If you are a Level 2 or 3 offender, the information that you registered will be made available to the public via a website. The information listed will include your name, home address, work address, name of school, photograph, physical description, age, crime, and type of victim targeted. Anyone will be able to go online and find your name, address, photograph, and other information about you. N.Y. Cor. Law § 168-q
An additional rule under SORA is that sex offenders are not permitted to be employed on vehicles that sell frozen desserts. In order words, you cannot work on an ice cream truck. N.Y. Cor. Law § 168-v
Your risk level can be changed. You can request a hearing and ask the court to lower your risk level or remove you from the sex offender registry. The court can raise your risk level if you commit another crime, or violate your probation or parole. N.Y. Cor. Law § 168-oRegistrable Offenses
There are currently over 40 crimes that are classified as SORA registrable offenses. You will be required to register not only if you are convicted of a crime on the list, but if you are convicted of attempt to commit any crime on the list. While most crimes on the list are sex crimes, there are a few that are not sex crimes such as kidnapping, unlawful imprisonment, a hate crime or a crime of terrorism. Most crimes are felonies, but there are a few misdemeanors. Examples of registrable offenses include:
- Luring a child
- Forcible touching
- Sexual abuse
- Course of sexual conduct against a child
- Facilitating a sex offense with a controlled substance
- Predatory sexual assault
- Unlawful imprisonment
- Patronizing a prostitute
- Sex trafficking
- Unlawful surveillance

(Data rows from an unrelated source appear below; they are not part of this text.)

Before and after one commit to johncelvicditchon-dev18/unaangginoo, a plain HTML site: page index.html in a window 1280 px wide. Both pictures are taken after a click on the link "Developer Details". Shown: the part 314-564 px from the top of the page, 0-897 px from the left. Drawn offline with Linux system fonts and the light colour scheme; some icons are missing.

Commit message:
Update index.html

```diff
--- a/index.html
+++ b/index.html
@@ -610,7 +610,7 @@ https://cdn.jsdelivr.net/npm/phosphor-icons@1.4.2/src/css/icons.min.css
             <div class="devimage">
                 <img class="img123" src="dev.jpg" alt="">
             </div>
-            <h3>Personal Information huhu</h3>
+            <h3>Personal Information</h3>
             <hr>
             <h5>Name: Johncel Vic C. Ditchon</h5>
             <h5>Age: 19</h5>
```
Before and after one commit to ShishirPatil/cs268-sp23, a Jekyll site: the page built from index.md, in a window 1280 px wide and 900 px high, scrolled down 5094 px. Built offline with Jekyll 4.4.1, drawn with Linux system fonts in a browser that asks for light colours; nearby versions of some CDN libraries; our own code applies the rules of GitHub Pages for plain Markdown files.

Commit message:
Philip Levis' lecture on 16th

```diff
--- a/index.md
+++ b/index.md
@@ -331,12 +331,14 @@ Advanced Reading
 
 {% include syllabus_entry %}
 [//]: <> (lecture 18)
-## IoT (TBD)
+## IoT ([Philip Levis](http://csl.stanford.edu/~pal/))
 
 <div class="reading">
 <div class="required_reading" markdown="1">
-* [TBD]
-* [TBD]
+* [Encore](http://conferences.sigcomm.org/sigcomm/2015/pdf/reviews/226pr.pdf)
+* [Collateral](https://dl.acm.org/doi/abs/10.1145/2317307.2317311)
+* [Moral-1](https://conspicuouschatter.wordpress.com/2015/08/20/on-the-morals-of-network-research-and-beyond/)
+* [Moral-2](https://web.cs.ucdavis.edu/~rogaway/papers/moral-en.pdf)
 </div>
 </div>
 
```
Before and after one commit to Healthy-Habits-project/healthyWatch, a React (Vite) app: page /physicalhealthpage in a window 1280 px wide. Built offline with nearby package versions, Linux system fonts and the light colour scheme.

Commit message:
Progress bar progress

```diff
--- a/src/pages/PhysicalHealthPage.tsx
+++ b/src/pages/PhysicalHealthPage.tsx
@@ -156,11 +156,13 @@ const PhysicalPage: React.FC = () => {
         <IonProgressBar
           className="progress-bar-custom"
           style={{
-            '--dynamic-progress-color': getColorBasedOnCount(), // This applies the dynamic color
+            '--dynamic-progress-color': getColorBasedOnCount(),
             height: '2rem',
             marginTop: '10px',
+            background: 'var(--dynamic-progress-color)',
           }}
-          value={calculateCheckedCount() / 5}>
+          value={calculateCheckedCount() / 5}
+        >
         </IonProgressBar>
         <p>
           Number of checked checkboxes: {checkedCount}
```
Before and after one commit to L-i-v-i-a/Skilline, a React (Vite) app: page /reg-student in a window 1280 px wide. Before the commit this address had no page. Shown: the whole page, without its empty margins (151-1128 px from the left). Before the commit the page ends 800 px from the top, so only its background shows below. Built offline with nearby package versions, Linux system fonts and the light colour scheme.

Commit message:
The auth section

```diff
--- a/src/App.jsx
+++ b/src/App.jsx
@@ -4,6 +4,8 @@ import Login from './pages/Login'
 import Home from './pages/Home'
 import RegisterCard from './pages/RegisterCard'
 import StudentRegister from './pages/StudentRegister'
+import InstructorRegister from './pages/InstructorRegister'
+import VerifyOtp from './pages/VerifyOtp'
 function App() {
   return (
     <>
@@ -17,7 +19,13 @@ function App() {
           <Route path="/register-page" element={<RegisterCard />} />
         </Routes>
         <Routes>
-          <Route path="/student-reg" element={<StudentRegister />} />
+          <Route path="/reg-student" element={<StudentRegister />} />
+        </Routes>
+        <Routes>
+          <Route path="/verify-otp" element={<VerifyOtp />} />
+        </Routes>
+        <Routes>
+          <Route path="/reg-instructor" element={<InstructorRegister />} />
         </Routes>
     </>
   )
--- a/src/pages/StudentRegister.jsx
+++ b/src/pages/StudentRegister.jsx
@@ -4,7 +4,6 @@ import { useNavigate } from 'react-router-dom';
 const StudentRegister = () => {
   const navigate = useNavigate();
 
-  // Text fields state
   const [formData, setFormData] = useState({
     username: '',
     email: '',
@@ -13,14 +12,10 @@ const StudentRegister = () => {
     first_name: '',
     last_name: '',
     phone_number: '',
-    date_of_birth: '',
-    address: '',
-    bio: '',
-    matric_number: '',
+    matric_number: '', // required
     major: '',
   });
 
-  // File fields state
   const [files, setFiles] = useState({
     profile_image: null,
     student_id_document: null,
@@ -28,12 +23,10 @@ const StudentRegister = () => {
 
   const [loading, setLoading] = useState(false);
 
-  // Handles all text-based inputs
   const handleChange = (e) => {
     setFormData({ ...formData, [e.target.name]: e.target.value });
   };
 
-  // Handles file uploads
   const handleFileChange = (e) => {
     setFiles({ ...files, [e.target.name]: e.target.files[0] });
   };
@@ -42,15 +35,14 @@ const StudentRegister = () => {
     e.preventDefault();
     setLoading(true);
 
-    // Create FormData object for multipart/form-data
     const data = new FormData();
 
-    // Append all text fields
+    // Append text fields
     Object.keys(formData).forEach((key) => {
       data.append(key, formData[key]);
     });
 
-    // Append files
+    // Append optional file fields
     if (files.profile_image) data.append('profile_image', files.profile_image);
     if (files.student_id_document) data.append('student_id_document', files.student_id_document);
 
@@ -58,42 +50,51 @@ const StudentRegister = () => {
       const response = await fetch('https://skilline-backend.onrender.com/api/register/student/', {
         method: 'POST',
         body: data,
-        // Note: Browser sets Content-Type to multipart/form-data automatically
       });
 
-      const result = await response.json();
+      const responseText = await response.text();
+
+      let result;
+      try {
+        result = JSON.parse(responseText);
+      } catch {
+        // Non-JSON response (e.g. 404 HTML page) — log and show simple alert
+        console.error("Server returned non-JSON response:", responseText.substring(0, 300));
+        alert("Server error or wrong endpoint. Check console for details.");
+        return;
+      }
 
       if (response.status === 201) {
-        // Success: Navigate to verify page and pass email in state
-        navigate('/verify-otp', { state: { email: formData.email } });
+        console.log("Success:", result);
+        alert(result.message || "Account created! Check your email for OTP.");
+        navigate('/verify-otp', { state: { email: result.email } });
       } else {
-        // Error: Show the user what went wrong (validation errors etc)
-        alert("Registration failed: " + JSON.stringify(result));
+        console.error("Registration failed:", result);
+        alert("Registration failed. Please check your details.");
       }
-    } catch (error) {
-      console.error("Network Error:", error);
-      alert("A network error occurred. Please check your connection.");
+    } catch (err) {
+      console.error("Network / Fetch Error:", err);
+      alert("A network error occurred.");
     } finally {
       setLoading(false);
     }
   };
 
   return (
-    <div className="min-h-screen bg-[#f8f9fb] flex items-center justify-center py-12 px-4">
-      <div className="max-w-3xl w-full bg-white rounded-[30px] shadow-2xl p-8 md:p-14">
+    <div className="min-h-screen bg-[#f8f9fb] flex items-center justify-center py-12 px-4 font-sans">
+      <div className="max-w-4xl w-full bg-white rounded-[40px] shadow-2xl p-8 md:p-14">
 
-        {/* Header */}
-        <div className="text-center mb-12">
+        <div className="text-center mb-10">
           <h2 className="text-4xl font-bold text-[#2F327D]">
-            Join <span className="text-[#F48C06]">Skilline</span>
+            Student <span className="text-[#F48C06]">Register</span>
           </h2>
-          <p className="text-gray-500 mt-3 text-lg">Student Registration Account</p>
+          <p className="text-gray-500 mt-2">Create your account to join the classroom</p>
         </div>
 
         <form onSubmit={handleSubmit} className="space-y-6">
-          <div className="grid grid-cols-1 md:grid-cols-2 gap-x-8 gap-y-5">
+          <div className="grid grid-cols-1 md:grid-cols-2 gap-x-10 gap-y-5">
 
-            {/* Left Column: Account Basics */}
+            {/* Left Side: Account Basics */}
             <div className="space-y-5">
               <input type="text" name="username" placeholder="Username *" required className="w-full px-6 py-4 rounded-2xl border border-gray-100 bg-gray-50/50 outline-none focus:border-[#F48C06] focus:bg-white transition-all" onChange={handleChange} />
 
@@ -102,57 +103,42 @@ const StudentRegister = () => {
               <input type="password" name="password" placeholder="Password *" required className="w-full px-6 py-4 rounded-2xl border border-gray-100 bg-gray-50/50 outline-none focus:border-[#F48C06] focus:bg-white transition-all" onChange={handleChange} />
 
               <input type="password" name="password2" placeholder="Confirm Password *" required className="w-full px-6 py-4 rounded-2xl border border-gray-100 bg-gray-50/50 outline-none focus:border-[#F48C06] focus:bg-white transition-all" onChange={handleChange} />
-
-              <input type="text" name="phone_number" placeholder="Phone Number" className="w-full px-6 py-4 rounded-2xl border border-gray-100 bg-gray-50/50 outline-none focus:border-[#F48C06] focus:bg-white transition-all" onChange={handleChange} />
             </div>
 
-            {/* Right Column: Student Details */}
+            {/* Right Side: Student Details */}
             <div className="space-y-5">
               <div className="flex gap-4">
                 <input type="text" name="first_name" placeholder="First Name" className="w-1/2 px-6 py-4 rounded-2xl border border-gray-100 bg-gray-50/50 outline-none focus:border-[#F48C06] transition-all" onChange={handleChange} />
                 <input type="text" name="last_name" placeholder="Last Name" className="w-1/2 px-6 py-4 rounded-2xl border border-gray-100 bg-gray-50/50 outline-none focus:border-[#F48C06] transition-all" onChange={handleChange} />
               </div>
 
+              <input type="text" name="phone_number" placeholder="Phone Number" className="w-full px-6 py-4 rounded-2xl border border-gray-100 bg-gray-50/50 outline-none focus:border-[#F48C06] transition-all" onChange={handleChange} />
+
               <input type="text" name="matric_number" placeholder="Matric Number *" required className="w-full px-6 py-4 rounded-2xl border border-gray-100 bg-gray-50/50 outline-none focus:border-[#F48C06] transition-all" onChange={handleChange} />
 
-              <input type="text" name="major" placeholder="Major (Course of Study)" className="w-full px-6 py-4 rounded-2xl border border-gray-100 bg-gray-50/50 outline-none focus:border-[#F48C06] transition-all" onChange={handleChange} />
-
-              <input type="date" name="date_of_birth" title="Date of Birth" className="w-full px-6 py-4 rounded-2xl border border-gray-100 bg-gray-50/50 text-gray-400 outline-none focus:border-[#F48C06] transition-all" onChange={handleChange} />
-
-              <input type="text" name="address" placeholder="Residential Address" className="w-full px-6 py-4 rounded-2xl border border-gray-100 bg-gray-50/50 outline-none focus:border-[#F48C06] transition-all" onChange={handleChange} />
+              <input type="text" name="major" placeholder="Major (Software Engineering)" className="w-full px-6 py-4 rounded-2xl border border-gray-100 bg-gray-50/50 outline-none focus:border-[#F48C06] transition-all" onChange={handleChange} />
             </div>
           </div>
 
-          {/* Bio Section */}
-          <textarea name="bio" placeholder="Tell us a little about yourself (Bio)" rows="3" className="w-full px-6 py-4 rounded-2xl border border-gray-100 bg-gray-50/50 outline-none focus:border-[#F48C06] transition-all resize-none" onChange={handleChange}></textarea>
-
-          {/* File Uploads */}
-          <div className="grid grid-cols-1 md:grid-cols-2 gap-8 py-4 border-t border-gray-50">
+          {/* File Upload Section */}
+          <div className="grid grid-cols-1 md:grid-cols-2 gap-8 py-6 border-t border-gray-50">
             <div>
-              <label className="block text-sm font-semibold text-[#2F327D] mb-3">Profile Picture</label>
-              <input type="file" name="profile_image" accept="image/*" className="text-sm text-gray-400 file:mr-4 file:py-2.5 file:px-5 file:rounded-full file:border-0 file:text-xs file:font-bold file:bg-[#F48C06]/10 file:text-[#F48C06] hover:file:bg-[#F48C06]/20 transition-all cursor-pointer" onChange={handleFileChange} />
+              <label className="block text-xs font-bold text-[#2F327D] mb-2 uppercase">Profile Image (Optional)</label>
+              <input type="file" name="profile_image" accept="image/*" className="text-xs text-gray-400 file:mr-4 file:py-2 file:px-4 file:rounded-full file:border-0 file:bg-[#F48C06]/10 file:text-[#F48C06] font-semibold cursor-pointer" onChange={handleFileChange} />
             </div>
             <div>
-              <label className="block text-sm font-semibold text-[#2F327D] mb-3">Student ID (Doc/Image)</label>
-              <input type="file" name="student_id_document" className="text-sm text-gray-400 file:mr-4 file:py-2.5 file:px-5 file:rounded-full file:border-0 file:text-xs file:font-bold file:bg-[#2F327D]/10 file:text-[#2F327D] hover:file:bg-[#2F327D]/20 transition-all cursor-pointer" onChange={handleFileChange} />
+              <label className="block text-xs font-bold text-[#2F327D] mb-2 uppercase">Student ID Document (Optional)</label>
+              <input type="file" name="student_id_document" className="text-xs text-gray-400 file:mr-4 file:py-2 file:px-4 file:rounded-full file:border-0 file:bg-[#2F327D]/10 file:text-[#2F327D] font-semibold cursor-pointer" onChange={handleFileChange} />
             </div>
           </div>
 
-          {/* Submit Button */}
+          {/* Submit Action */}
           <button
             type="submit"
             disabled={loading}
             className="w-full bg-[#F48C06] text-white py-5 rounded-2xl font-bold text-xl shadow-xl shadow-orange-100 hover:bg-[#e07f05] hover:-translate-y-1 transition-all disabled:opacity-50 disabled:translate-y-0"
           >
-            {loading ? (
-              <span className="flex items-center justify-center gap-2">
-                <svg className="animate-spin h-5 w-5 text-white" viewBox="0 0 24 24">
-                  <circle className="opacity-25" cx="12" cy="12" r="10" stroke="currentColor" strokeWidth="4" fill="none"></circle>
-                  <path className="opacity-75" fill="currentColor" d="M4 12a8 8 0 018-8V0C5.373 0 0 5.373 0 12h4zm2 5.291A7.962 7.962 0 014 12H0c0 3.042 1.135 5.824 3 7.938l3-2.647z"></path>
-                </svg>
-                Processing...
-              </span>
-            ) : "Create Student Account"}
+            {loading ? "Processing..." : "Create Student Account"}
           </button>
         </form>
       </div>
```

Furthermore, under certain circumstances if you are convicted of a crime under the laws of another jurisdiction and you move to New York State, you will have to register. The law of another jurisdiction can mean federal law, state law, military law, or law of another country. The requirement applies to being convicted of an offense that is equivalent to a registrable New York State offense, an offense that requires registration in the conviction jurisdiction, or conviction of certain specified federal statutes such as sexual exploitation of children and selling or buying children. 18 U.S.C.A. §§ 2251- 2251APunishment for Failure to Register
It is important to follow the requirements of the SORA. If you do not, you would have committed a crime. The first time you are found to have violated SORA, you will be charged with a Class E felony. The next time you will be charged with a Class D felony. If you violate the Sex Offender Registration Act by owning or working on an ice cream truck, you will have committed a Class A misdemeanor for the first offense and a Class D felony for the second offense. Furthermore, if you violate SORA your parole or probation may be revoked. N.Y. Cor. Law § 168-t. In other words, you will likely be sent to prison if you violate SORA since as a sex offender you already have a felony criminal history.
The requirements of the Sex Offender Registration Act are complex. It is easy to inadvertently miss a verification deadline or in some other way violate the rules. The penalty for such a violation, even if advertent, is incarceration. For this reason it is important to immediately contact an experienced attorney as soon as you are accused of violating any of the provisions of SORA. The staff at Stephen Bilkis & Associates, PLLC is familiar with the requirements of the Sex Offender Registration Act. In addition, we have successfully represented those accused of sex crimes, violating SORA as well as other criminal offenses. Contact us at 800.696.9529 to schedule a free, no obligation consultation regarding your case. We serve those accused of sex crimes in the following locations: